In the entries, find all lines that hold the word "fonts" and copy them.

▸ Data extracted from a collection
········

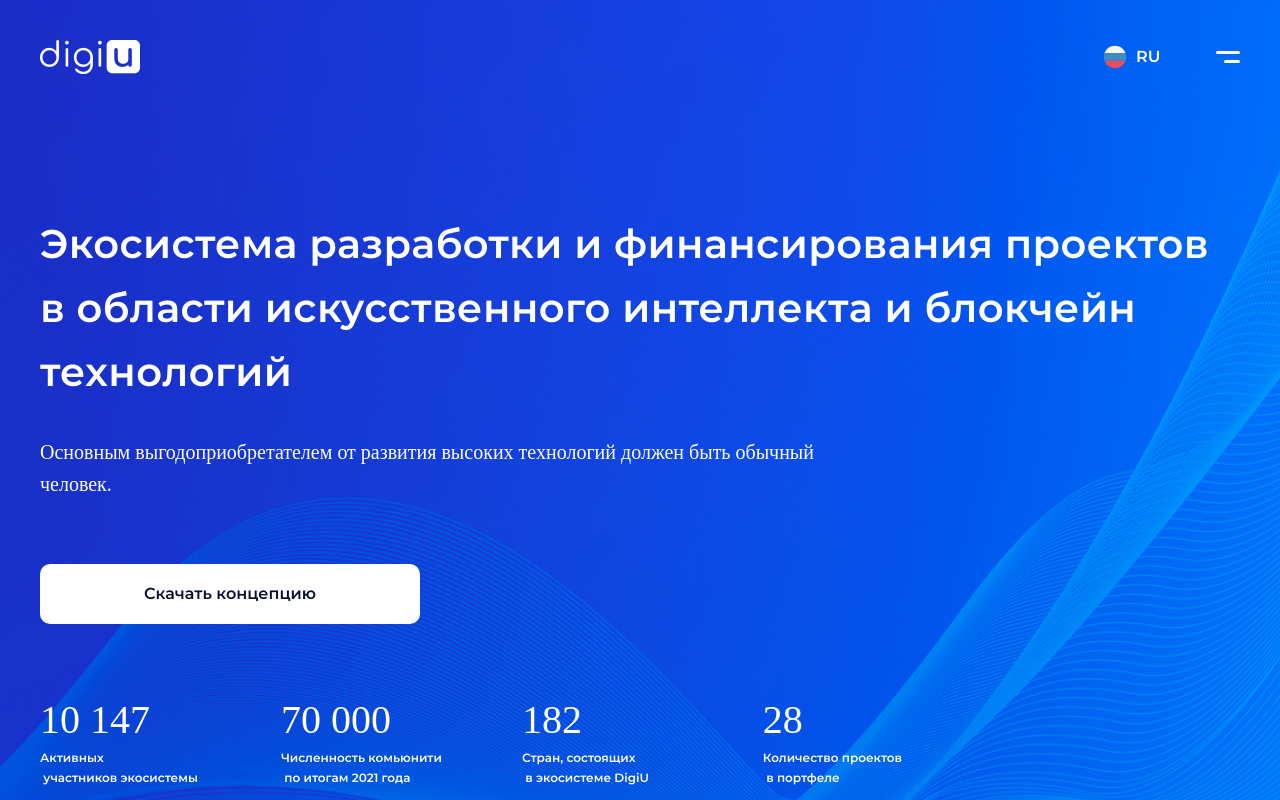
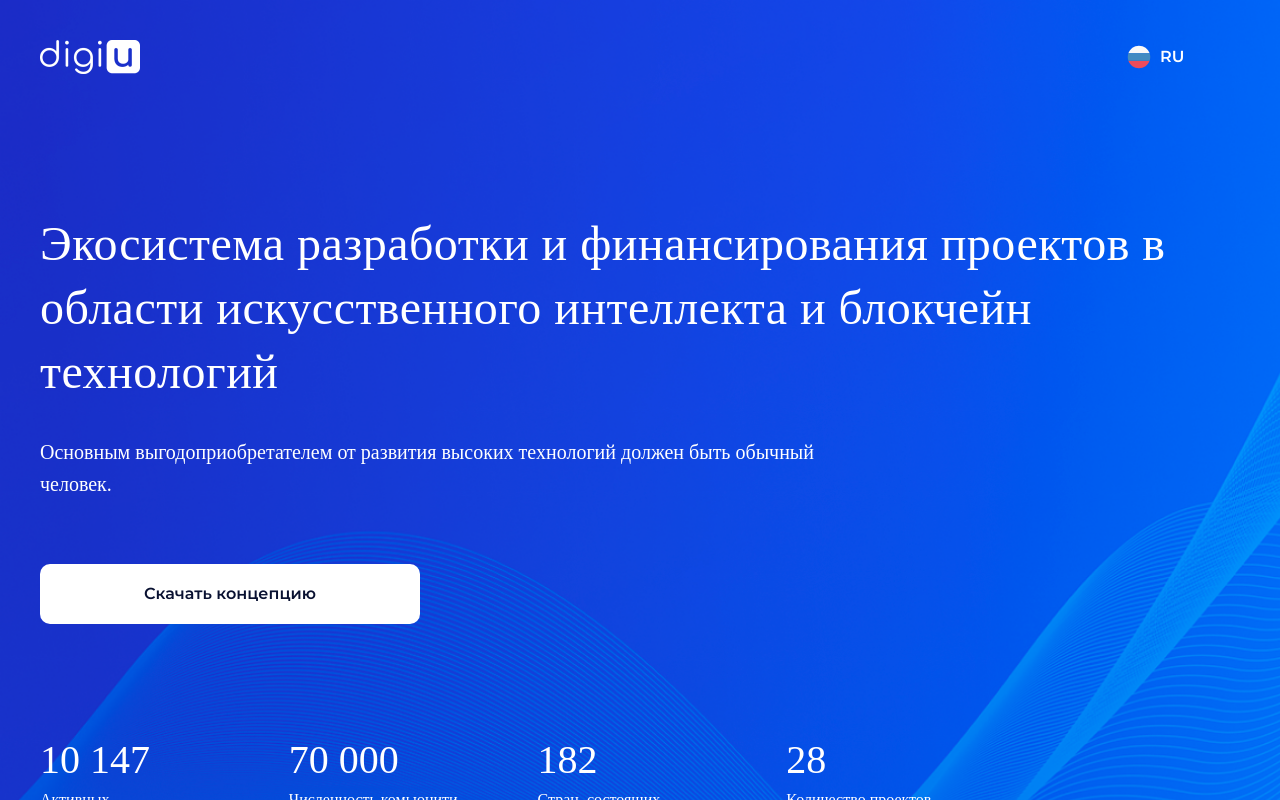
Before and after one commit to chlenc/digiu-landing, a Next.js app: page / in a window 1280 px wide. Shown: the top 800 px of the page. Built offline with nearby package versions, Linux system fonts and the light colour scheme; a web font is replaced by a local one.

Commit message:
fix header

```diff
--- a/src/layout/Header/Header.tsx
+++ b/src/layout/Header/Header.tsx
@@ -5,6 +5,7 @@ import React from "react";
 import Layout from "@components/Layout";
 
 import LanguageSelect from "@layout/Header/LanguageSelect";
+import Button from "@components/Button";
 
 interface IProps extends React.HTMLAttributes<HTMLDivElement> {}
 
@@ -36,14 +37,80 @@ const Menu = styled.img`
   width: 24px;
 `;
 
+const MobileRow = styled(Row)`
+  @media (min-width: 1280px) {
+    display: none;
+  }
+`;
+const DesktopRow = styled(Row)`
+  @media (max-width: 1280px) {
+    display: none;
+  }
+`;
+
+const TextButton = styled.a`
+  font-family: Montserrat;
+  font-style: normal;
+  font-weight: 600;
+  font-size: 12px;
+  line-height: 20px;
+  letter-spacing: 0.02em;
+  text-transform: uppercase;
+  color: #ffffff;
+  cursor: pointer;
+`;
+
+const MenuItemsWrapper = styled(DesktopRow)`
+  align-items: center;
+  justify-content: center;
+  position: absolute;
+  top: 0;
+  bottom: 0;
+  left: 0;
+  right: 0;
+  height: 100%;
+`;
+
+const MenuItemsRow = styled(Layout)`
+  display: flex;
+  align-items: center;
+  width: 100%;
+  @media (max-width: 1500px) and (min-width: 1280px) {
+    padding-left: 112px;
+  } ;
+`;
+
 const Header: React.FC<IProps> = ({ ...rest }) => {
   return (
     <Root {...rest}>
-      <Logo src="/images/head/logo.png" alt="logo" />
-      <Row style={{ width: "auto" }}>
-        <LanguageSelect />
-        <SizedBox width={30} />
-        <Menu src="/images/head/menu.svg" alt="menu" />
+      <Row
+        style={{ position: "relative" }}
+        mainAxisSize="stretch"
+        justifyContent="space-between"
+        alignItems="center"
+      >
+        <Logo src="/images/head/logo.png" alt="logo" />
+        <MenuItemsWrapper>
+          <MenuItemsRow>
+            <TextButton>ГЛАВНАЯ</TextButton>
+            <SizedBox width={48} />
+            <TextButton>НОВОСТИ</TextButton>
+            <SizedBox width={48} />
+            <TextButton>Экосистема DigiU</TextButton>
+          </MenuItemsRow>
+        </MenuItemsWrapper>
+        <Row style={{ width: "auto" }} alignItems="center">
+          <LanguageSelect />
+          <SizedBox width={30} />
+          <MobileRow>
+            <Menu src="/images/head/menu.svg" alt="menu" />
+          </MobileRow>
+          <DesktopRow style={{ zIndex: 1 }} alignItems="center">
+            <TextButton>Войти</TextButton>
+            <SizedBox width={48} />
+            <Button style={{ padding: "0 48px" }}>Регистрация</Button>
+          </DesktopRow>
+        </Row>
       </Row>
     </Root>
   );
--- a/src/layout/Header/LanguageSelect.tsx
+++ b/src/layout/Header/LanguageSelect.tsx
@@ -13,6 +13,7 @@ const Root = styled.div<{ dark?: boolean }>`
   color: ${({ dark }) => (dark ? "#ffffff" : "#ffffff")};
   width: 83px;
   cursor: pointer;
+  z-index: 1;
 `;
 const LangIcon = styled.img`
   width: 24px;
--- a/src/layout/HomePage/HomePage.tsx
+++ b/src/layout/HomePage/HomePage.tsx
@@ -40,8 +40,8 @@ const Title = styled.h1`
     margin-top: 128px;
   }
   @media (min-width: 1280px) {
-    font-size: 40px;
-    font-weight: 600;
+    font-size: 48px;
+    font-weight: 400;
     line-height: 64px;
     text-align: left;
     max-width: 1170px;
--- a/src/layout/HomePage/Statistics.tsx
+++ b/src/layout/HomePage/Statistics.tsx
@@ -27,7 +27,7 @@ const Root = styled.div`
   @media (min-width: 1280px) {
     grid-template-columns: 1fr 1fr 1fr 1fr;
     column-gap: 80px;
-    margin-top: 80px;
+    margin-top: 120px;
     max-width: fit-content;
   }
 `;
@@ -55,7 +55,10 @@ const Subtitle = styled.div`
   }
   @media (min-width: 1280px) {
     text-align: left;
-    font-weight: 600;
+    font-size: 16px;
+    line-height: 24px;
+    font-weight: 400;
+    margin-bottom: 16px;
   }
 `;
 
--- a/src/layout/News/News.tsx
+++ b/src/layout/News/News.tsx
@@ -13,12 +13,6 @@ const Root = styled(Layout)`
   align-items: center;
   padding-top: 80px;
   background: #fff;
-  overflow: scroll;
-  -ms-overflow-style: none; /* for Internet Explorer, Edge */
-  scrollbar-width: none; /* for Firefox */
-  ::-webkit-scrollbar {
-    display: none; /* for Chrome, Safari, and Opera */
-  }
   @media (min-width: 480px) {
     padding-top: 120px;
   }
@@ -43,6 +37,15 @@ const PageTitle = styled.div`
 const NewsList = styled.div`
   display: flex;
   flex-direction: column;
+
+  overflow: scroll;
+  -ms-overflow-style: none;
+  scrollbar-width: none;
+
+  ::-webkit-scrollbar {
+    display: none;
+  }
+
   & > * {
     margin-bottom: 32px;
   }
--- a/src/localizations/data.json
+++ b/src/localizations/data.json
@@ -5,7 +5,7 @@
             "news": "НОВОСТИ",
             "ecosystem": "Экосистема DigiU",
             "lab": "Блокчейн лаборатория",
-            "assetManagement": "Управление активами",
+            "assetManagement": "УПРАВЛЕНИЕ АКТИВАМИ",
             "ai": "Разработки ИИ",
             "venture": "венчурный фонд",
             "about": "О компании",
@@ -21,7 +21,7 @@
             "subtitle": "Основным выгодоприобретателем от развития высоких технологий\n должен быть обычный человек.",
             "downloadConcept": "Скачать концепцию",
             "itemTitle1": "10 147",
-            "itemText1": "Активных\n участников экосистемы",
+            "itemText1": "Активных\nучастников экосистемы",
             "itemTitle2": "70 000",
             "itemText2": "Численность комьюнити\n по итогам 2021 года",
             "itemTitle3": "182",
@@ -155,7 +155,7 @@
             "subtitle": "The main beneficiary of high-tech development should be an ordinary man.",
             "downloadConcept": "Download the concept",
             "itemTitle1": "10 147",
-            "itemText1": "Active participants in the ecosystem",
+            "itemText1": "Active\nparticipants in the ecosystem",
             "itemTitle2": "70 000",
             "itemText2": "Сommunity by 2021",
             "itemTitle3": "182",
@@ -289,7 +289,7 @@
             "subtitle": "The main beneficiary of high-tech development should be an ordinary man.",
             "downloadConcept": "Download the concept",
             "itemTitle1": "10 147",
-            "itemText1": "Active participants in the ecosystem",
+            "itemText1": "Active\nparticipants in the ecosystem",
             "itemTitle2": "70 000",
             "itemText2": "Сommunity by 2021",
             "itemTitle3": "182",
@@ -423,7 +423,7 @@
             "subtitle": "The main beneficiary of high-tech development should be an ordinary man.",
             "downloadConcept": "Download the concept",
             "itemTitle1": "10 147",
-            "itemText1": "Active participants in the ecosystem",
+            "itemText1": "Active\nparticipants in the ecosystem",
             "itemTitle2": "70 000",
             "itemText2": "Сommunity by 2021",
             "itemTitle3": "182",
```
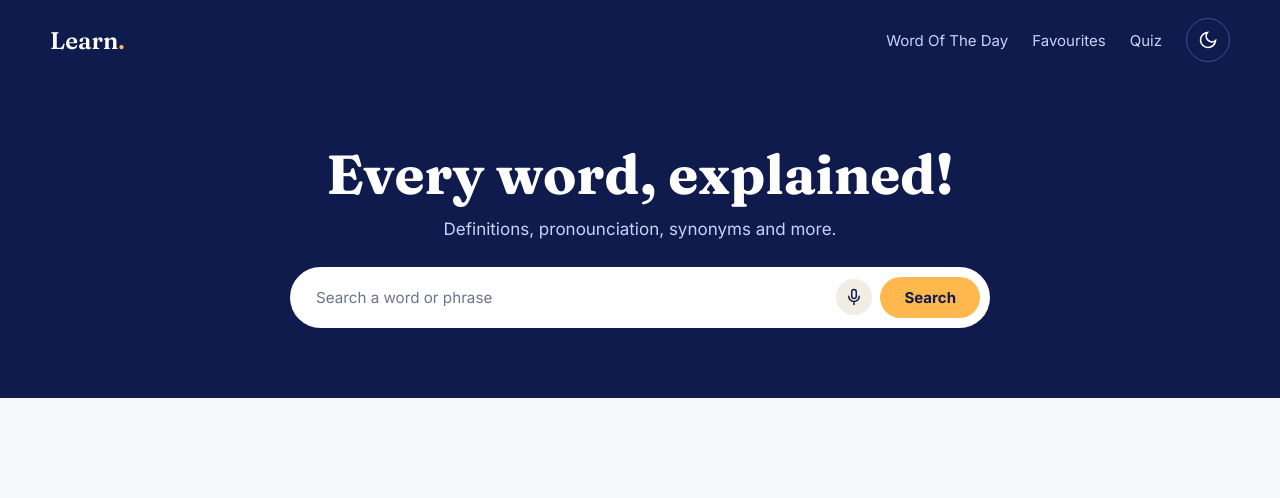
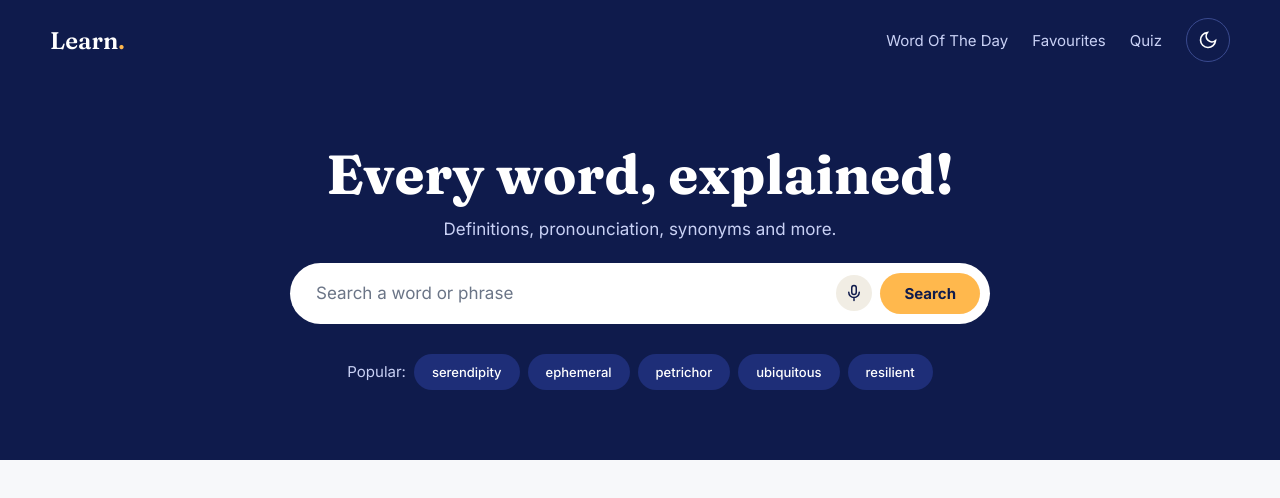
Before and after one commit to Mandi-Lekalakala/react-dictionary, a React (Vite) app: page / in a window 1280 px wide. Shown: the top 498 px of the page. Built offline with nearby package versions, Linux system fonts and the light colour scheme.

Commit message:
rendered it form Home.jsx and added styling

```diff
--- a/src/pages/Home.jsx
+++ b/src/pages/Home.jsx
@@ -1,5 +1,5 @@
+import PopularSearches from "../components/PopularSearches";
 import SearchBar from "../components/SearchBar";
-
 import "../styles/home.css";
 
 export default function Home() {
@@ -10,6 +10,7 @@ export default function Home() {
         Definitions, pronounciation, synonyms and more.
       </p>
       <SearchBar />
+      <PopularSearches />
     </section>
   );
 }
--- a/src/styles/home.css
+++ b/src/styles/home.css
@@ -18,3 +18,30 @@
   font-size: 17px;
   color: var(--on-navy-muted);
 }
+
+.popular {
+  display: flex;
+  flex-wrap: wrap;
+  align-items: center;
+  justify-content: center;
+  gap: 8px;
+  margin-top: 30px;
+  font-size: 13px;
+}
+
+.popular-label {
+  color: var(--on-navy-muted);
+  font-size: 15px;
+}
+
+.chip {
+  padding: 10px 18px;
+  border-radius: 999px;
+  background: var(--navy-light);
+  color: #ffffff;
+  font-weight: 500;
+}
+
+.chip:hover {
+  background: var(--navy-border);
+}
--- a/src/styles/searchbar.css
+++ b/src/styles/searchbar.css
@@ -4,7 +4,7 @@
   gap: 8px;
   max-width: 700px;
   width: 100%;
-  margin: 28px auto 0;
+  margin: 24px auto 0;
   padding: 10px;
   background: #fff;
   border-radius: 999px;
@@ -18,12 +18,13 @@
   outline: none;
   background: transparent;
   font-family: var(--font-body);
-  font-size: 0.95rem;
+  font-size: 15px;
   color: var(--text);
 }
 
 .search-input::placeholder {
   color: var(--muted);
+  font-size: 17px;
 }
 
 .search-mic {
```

········

▸ RESPONSE FOR THIS EXERCISE
Before and after one commit to chlenc/digiu-landing, a Next.js app: page / in a window 1280 px wide. Shown: the top 800 px of the page. Built offline with nearby package versions, Linux system fonts and the light colour scheme; a web font is replaced by a local one.
Before and after one commit to Mandi-Lekalakala/react-dictionary, a React (Vite) app: page / in a window 1280 px wide. Shown: the top 498 px of the page. Built offline with nearby package versions, Linux system fonts and the light colour scheme.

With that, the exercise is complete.